Gaming floors in Las Vegas Strip casinos had another rough July.
Statewide gaming win in Nevada was virtually flat in July, but the luck wasn’t there for the casinos on or around the Strip. According to the Nevada Gaming Control Board, those 50 casinos won $533.1 million during the month, down 5.75 percent compared to July 2017.
Compared to July 2016, Strip winnings were down 13 percent last month.
Slot machine revenue last month actually grew nearly three percent to $227.5 million, but the casinos were hit hard at the tables/counters. Overall table game winnings of $255.5 million were down 13.7 percent compared to July 2017. The casinos had a table game win percentage of 13.6 last month, down from the 15.8 percent hold in July 2017. Over the 12 months prior to Aug. 1, non-machine gambling had a hold percentage of 13.8 percent.
Every single table and counter game offering was down, with the exception of roulette, which grew just 1.5 percent. Blackjack revenue of $65.9 million was down 11 percent; craps winnings of $24.5 million were down 18.4 percent; and baccarat take of $99.4 million was off 18 percent. To top it off, Strip-area sports books actually lost for the month, dropping $675,000 to gamblers.
Statewide, the sports books won more than $4 million in July, which continues a roughly 60-month-long winning streak for Nevada’s regulated books.
The $533.1 million in Strip-area winnings was a poor result, but it actually fits in line with a longer trend facing the casino corridor, which continues to make more and more money from non-gaming amenities. Strip casinos generate about a third of their revenue from gaming.
Over the three months prior to Aug. 1, the Strip-area casinos saw their gaming revenue rise just 1.8 percent to $1.6 billion. Over the prior 12 months, $6.5 billion in winnings were up 2.2 percent year-over-year. Winnings were $6.4 billion in calendar year 2017, up 1.3 percent. The previous year saw growth of just 0.4 percent, while 2015 and 2014 both saw declines.
Strip-area casinos won a record $6.8 billion in 2007. An economic crisis for the country struck in 2008, and gaming revenues fell 10.2 percent and 9.4 percent the next two years, respectively, according to data from the University of Nevada Las Vegas.
What has caused the lack of a true recovery for Las Vegas Strip casinos in terms of their gambling winnings? A big reason is that Las Vegas-style regional casinos continue to open, making it so many gamblers don’t need to travel to Las Vegas to play.
According to an August report from the American Gaming Association, the commercial casino industry won a record $40.28 billion in 2017, up 3.4 percent year-over-year. National gaming revenue growth is significantly outpacing gains on the Strip.

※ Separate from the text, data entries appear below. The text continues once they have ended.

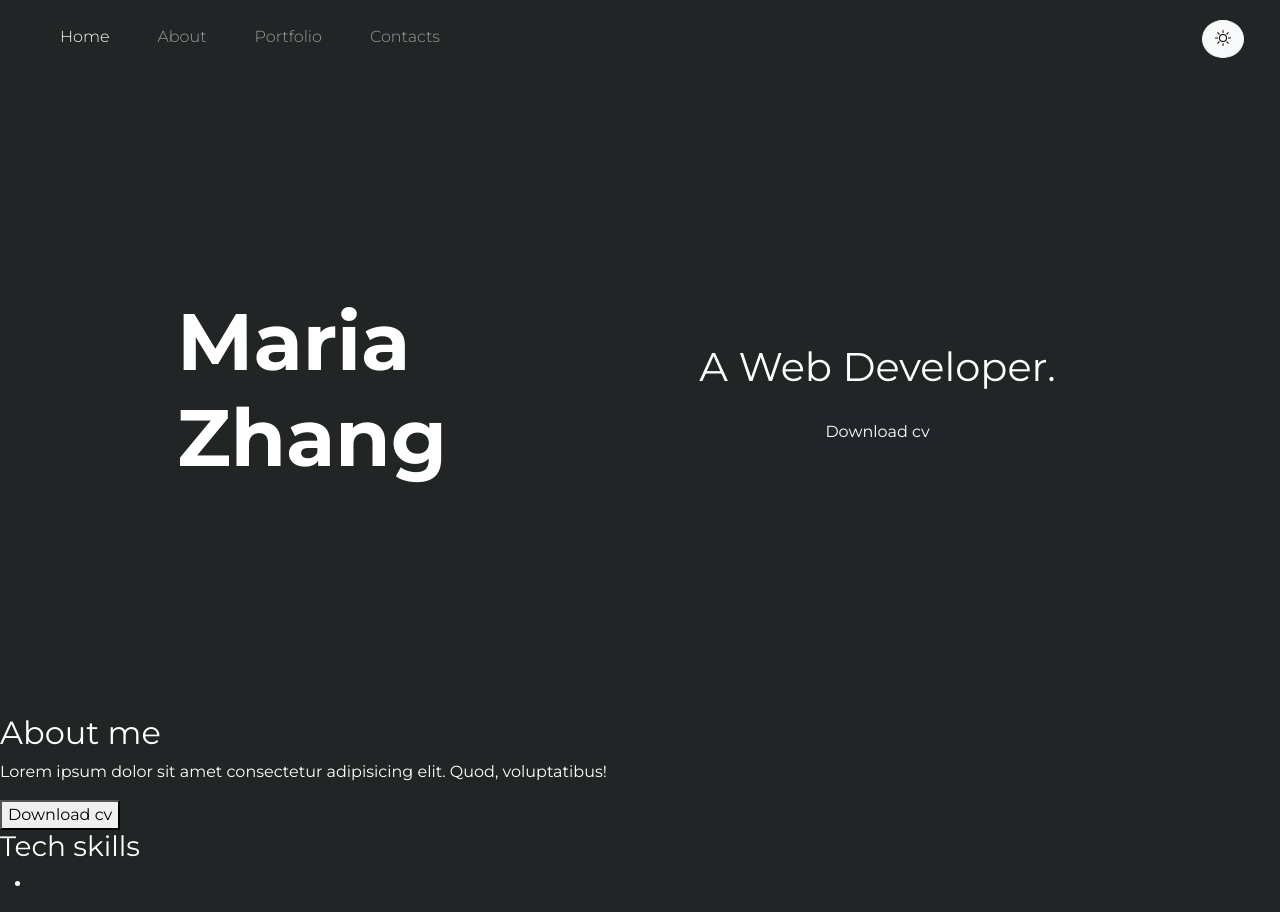
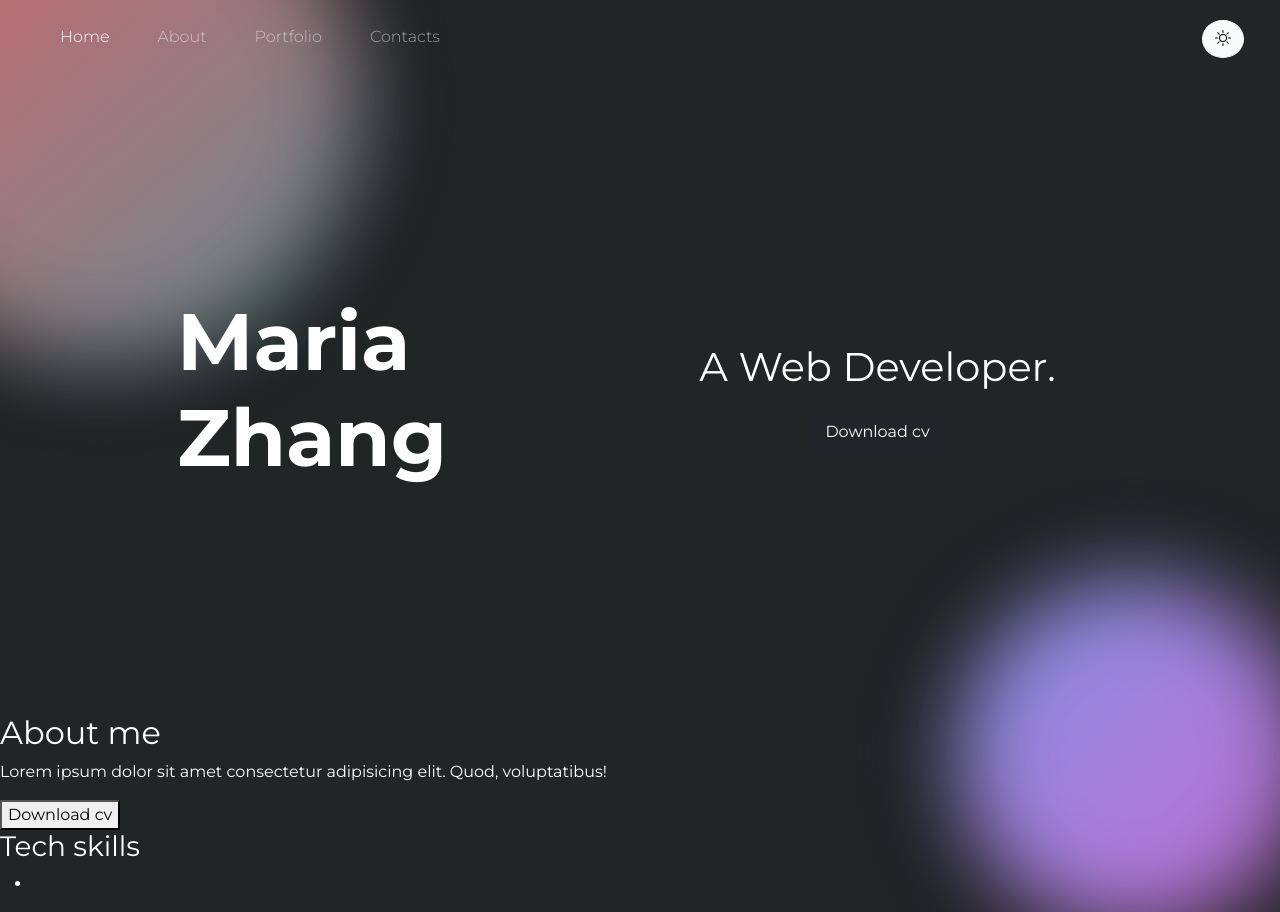
Before and after one commit to MaryZh555/PortfolioWebsite, a plain HTML site: page index.html in a window 1280 px wide. Drawn offline with nearby package versions, Linux system fonts and the light colour scheme.

Commit message:
adding background

```diff
--- a/index.html
+++ b/index.html
@@ -19,9 +19,14 @@
 </head>
 
 <body>
+    <!-- Background -->
+    <div class="background-objects">
+        <div class="bg-gradient-top"></div>
+        <div class="bg-gradient-bottom"></div>
+    </div>
     <!-- Navigation -->
     <header>
-        <nav class="navbar navbar-expand-md navbar-dark text-light fw-light py-3">
+        <nav id="nav" class="navbar navbar-expand-md navbar-dark text-light fw-light py-3">
             <div class="container-fluid">
                 <a class="navbar-brand" href="#"></a>
                 <button class="navbar-toggler" type="button" data-bs-toggle="collapse"
--- a/style.css
+++ b/style.css
@@ -7,6 +7,55 @@ body {
     color: #FFFF;
     font-family: 'Montserrat', sans-serif;
 }
+
+.bg-gradient-top {
+    position: fixed;
+    content: "";
+    left: -250px;
+    top: -250px;
+    width: 700px;
+    height: 700px;
+    border-radius: 50%;
+    z-index: 1;
+    background-image: linear-gradient(140deg, #f75c64f4, #77f1f78b);
+    box-shadow: 0px 0px 85px 90px #222526 inset;
+}
+
+.bg-gradient-top::after {
+    position: absolute;
+    content: "";
+    left: -2.5px;
+    top: -2.5px;
+    width: 101%;
+    height: 101%;
+    border-radius: 50%;
+    box-shadow: 0px 0px 30px 25px #222526 inset;
+}
+
+.bg-gradient-bottom {
+    position: fixed;
+    content: "";
+    right: -10vw;
+    top: 60vh;
+    width: 550px;
+    height: 550px;
+    border-radius: 50%;
+    z-index: 1;
+    background-image: linear-gradient(-45deg, rgba(224, 103, 216, 0.94), rgba(120, 165, 248, 0.934));
+    box-shadow: 0px 0px 85px 100px #222526 inset;
+}
+
+.bg-gradient-bottom::after {
+    position: absolute;
+    content: "";
+    left: -3px;
+    top: -3px;
+    width: 101%;
+    height: 101%;
+    border-radius: 50%;
+    box-shadow: 0px 0px 30px 25px #222526 inset;
+}
+
 
 /* Navigation */
 
@@ -27,3 +76,8 @@ body {
 #home .row p {
     font-size: 40px;
 }
+
+#home, #nav {
+    position: relative;
+    z-index: 2;
+}
```
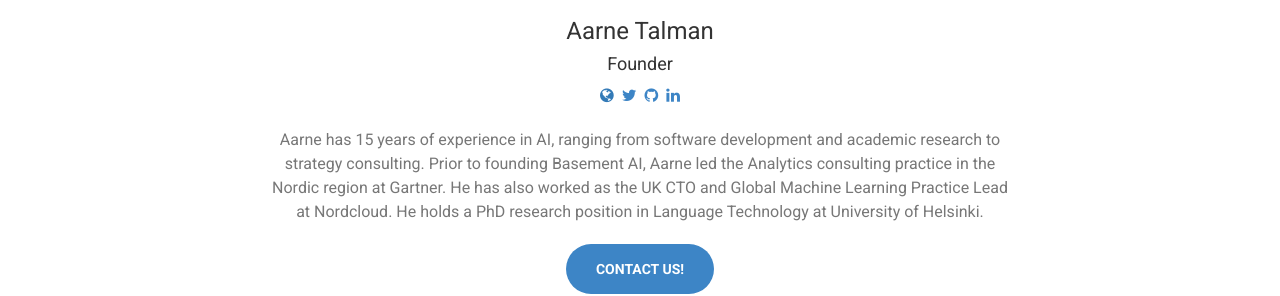
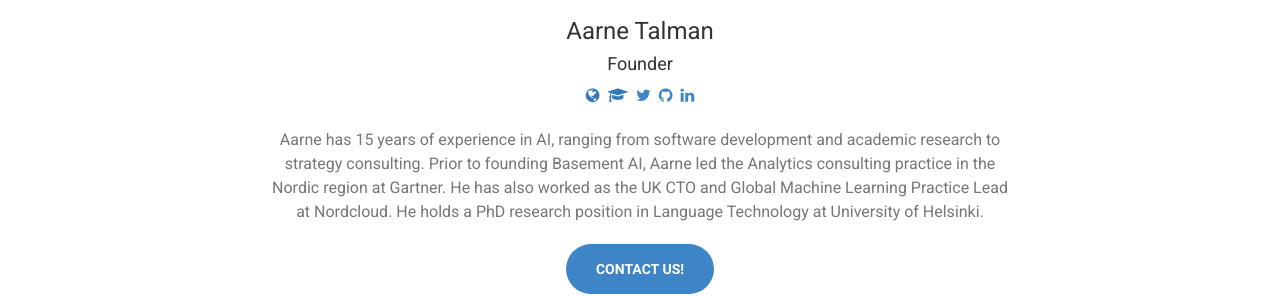
Before and after one commit to Basement-AI/basement-ai.github.io, a Jekyll site: the page built from index.html, in a window 1280 px wide and 900 px high, scrolled down 1269 px. Shown: the part 172-468 px from the top of the window. Built offline with Jekyll 4.4.1, drawn with Linux system fonts in a browser that asks for light colours.

Commit message:
added google scholar link

```diff
--- a/_includes/about.html
+++ b/_includes/about.html
@@ -16,6 +16,7 @@
                   <h3>Aarne Talman</h3>
                   <h4>Founder</h4>
                   <p><a href="https://basement.ai/aarne"><i class="fa fa-globe"></i></a>&nbsp;
+                  <a href="https://scholar.google.com/citations?user=kKvJ8QIAAAAJ"><i class="fa fa-graduation-cap"></i></a>&nbsp;
                   <a href="https://twitter.com/aarnetalman"><i class="fa fa-twitter text-primary"></i></a>&nbsp;
                   <a href="https://github.com/aarnetalman"><i class="fa fa-github text-primary"></i></a>&nbsp;
                   <a href="https://linkedin.com/in/talman"><i class="fa fa-linkedin text-primary"></i></a></p>
```
Also changed, not shown: 1 other file.
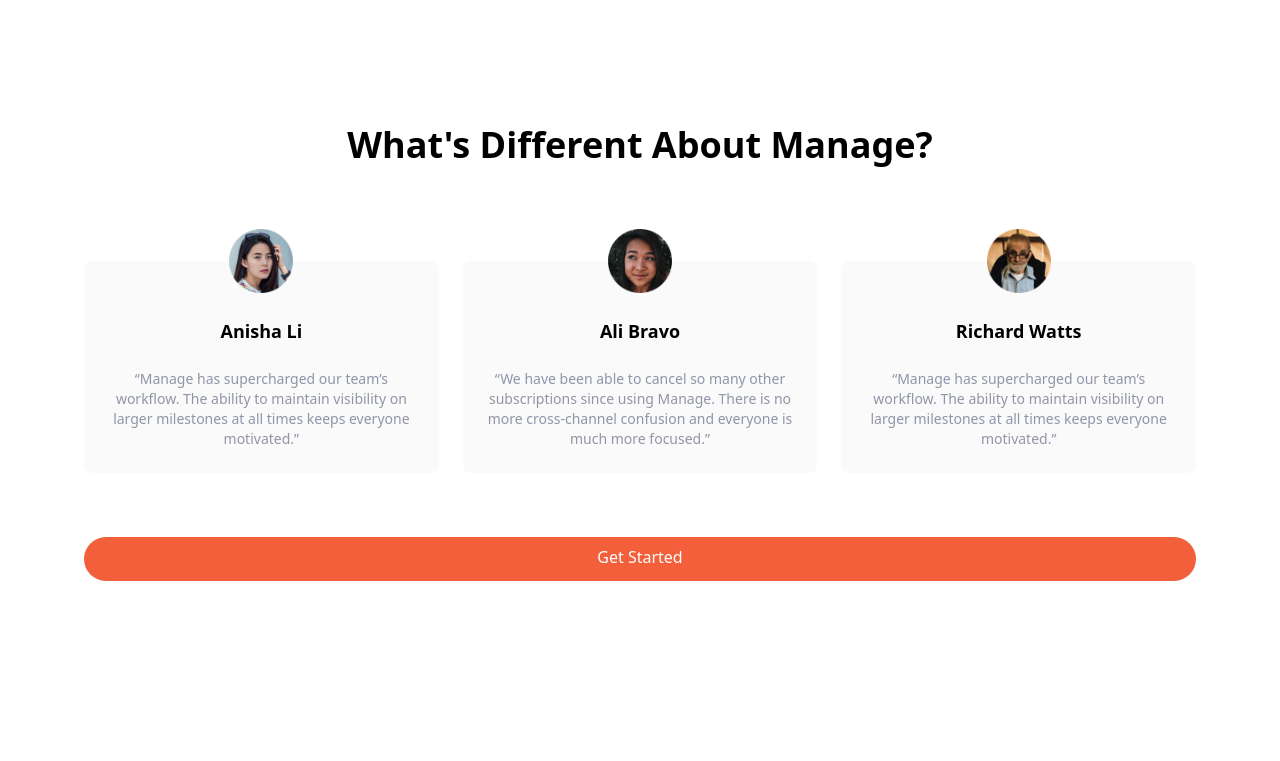
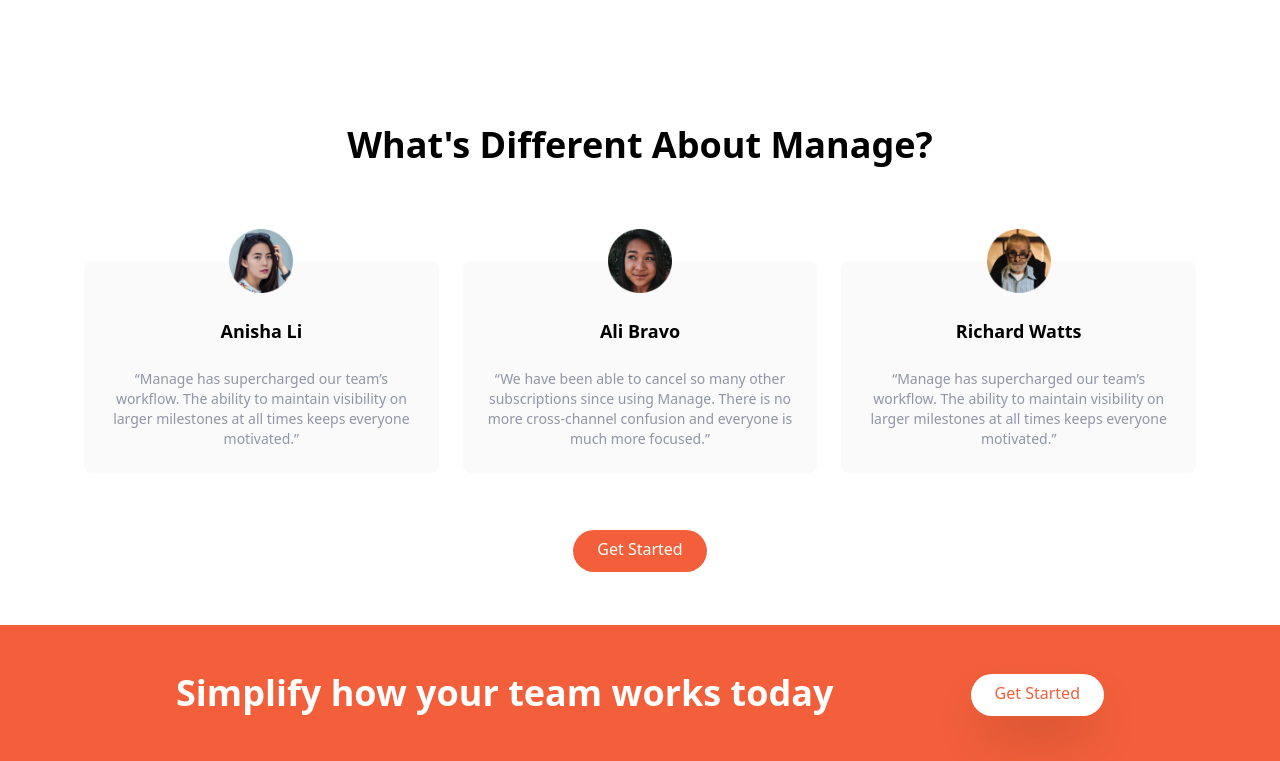
Before and after one commit to pernillasterner/tailwind-manage-landing, a website: page index.html in a window 1280 px wide. Shown: the part 1143-1904 px from the top of the page. Before the commit the page ends 1788 px from the top, so only its background shows below. Drawn offline with Linux system fonts and the light colour scheme.

Commit message:
Add CTA section

```diff
--- a/index.html
+++ b/index.html
@@ -205,12 +205,31 @@
       </div>
       <!-- Button -->
       <div class="my-16">
-        <!-- Button -->
         <a
-        href="#"
-        class="p-3 px-6 pt-2 text-white rounded-full md:block bg-brightRed baseline hover:bg-brightRedLight"
+          href="#"
+          class="p-3 px-6 pt-2 text-white rounded-full bg-brightRed baseline hover:bg-brightRedLight"
         >
-        Get Started
+          Get Started
+        </a>
+      </div>
+    </div>
+  </section>
+
+  <!-- CTA Section -->
+  <section id="id" class="bg-brightRed">
+    <!-- Flex Container -->
+    <div class="container flex flex-col items-center justify-between px-6 py-24 mx-auto space-y-12 md:py-12 md:flex-row md:space-y-0">
+      <!-- Heading -->
+      <h2 class="text-5xl font-bold leading-tight text-center text-white md:text-4xl md:max w xl md:text-left">
+        Simplify how your team works today
+      </h2>
+      <!-- Button -->
+      <div>
+        <a
+          href="#"
+          class="p-3 px-6 pt-2 bg-white rounded-full shadow-2xl text-brightRed baseline hover:bg-gray-300"
+        >
+          Get Started
         </a>
       </div>
     </div>
```
Also changed, not shown: css/main.css.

Despite the slowdown for gambling winnings in America’s gambling hub, the Las Vegas Strip is still by far the largest casino gambling market in the country. According to the AGA, the next largest is Atlantic City, which had $2.4 billion in gaming win in 2017.